Professional, Ethical and Legal Issues
Published Online: 15 DEC 2009
Copyright © 2009 John Wiley & Sons, Ltd. All rights reserved.
General, Applied and Systems Toxicology
How to Cite
Phalen, R. F. 2009. Ethical Issues Related to Animal Welfare Considerations in the Toxicology Laboratory. General, Applied and Systems Toxicology.
- Published Online: 15 DEC 2009

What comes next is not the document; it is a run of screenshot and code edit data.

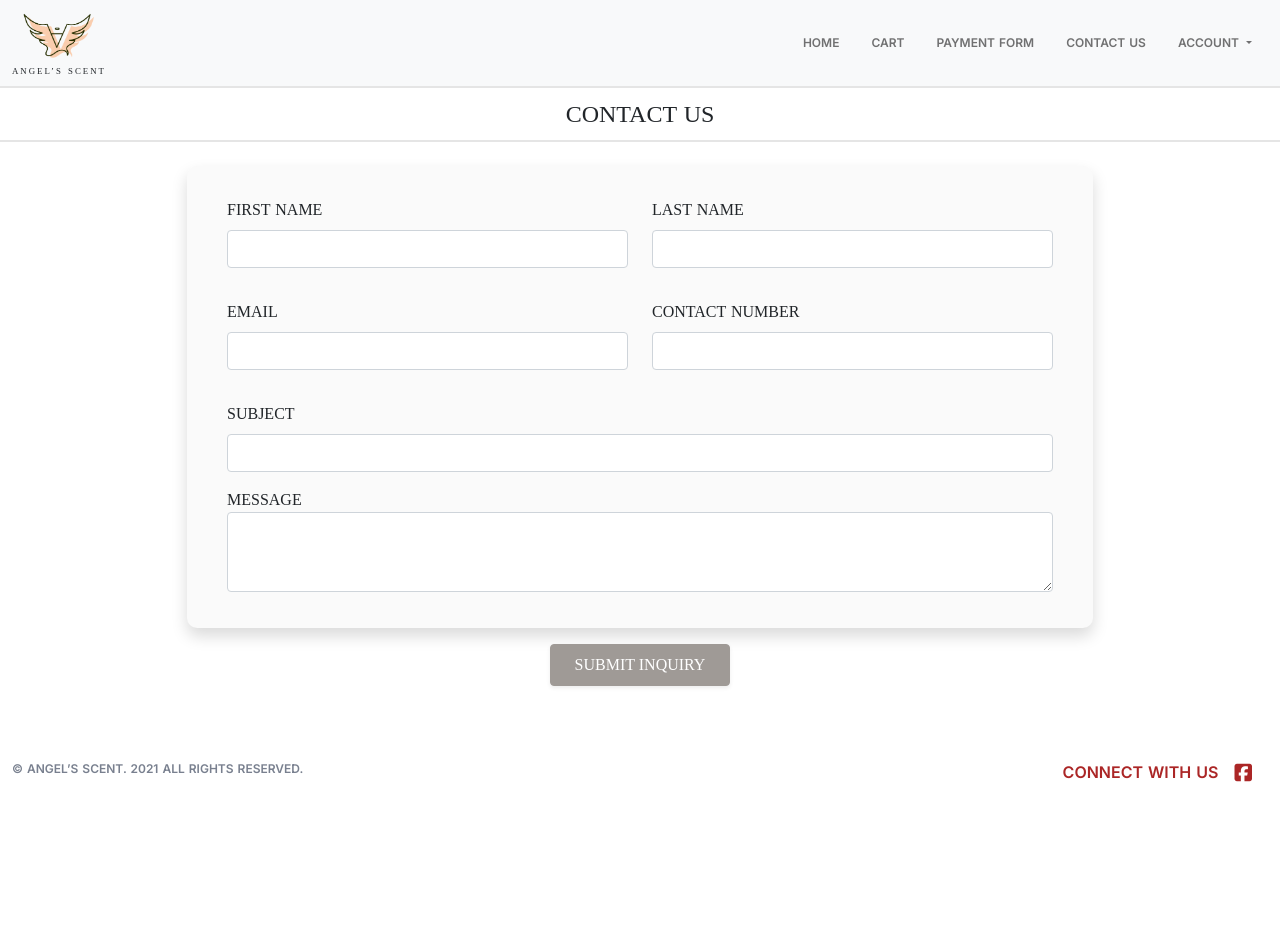
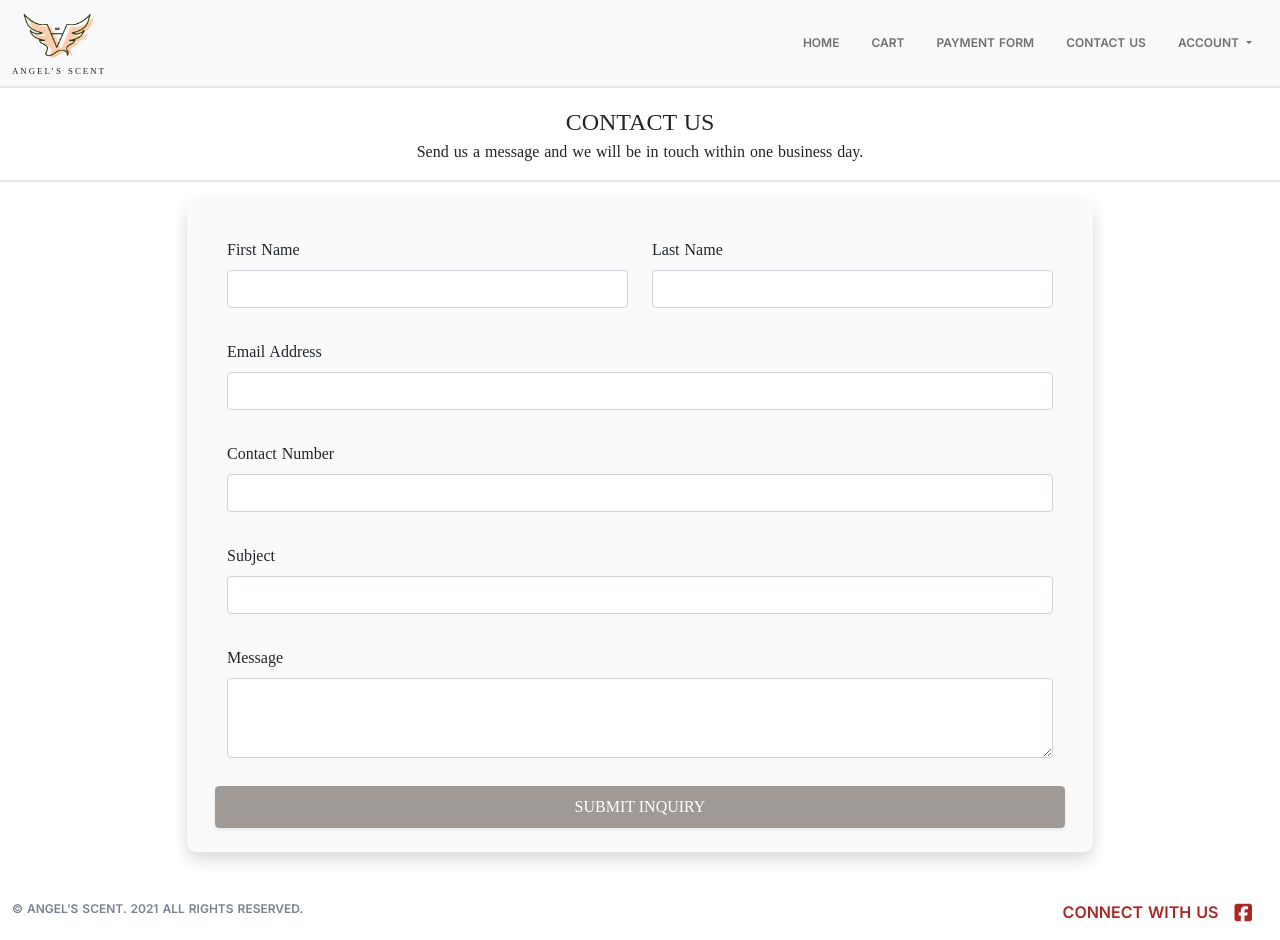
Before and after one commit to gtopacio/angelsscent, a Nuxt app: page /contact in a window 1280 px wide. Before the commit the page ends 800 px from the top, so only its background shows below. Built offline with nearby package versions, Linux system fonts and the light colour scheme; a web font is replaced by a local one.

Commit message:
Restyle UI of Contact Form

```diff
--- a/pages/contact.vue
+++ b/pages/contact.vue
@@ -1,11 +1,16 @@
 <template>
     <div>
-        <div class="contact-header text-center regular text-uppercase py-2">
-            Contact Us
+        <div class="contact-header py-3">
+            <div class="text-center regular text-uppercase">
+                Contact Us
+            </div>
+            <div class="text-center regular fs-6">
+                Send us a message and we will be in touch within one business day.
+            </div>
         </div>
-        <div class="container-fluid d-flex flex-column regular text-uppercase">
+        <div class="container-fluid d-flex flex-column regular">
             <form class="px-4" action="https://formspree.io/f/mjvjlvwy" method="POST">
-                <div class="shadow contact-box mt-4 mb-2 p-3 mx-auto w-75">
+                <div class="shadow contact-box mt-3 mb-4 px-3 py-4 mx-auto w-75">
                     <div class="row px-4">
                         <div class="col-sm-6 my-3">
                             <label for="firstNameInput" class="form-label">First Name</label>
@@ -18,30 +23,32 @@
                         </div>
                     </div>
                     <div class="row px-4">
-                        <div class="col-sm-6 my-3">
-                            <label for="emailInput" class="form-label">Email</label>
+                        <div class="col-sm-12 my-3">
+                            <label for="emailInput" class="form-label">Email Address</label>
                             <input name="Email" type="email" class="form-control" id="emailInput" aria-describedby="emailHelp" required>
                         </div>
-                        <div class="col-sm-6 my-3">
+                    </div>
+                    <div class="row px-4">
+                        <div class="col-sm-12 my-3">
                             <label for="contactNumberInput" class="form-label">Contact Number</label>
                             <input name="Contact Number" type="number" class="form-control" id="contactNumberInput" aria-describedby="emailHelp" requried>
                         </div>
                     </div>
-                    <div class="row px-4 my-3">
-                        <div class="col">
+                    <div class="row px-4">
+                        <div class="col-sm-12 my-3">
                             <label for="subjectInput" class="form-label">Subject</label>
                             <input name="Subject" type="subject" class="form-control" id="subjectInput" aria-describedby="emailHelp" required>
                         </div>
                     </div>
-                    <div class="row px-4 my-3 pb-1">
-                        <div class="col">
-                            <label for="message">Message</label>
+                    <div class="row px-4 pb-1">
+                        <div class="col-sm-12 my-3">
+                            <label for="message" class="form-label">Message</label>
                             <textarea name="Message" class="form-control w-100" placeholder="" id="message" style="height: 80px" required></textarea>
                         </div>
                     </div>
-                </div>
-                <div class="d-flex justify-content-center">
-                    <button type="submit" class="shadow-sm text-uppercase btn btn-light submit-btn regular mt-2 px-4 py-2">Submit Inquiry</button>
+                    <div class="row px-4">
+                        <button type="submit" class="shadow-sm text-uppercase btn btn-light submit-btn regular mt-2 px-4 py-2">Submit Inquiry</button>
+                    </div>
                 </div>
             </form>
         </div>
```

Toxicologists are required to maintain high ethical standards in their studies in order to comply with regulations and to meet the expectations of colleagues and the public. Ethical standards are continually evolving, due to regulatory actions, recommendations of professional organizations and public perceptions. Toxicologists, as do the large majority of all adults, subscribe to the principles of ‘animal welfare’ as opposed to the principles of ‘animal rights’ which opposes all human use of animals. Animal welfare in the toxicology laboratory is based on veterinary standards, accreditation standards, professional society standards, and on principles, such as the ‘3 Rs’: ‘Reduction’ (minimizing the number of animals used); ‘Refinement’ of procedures in order to minimize pain and distress; and ‘Replacement’ of animals by nonsentient models. Toxicologists strive to eliminate animal pain and distress, to use humane end points, to use humane methods for euthanasia and to provide for the health and safety of animal subjects. Toxicologists should also consider their responsibility to educate the public about what they do and why.
It is clear that the Animal Rights Movement, with the help of new and expanding, federal, state, and local laws, is rapidly making much animal research cost ineffective as well as extremely wasteful of the research scientist's time
- animal welfare;
- animal toxicology;
- animal rights;
- three Rs;
- research regulations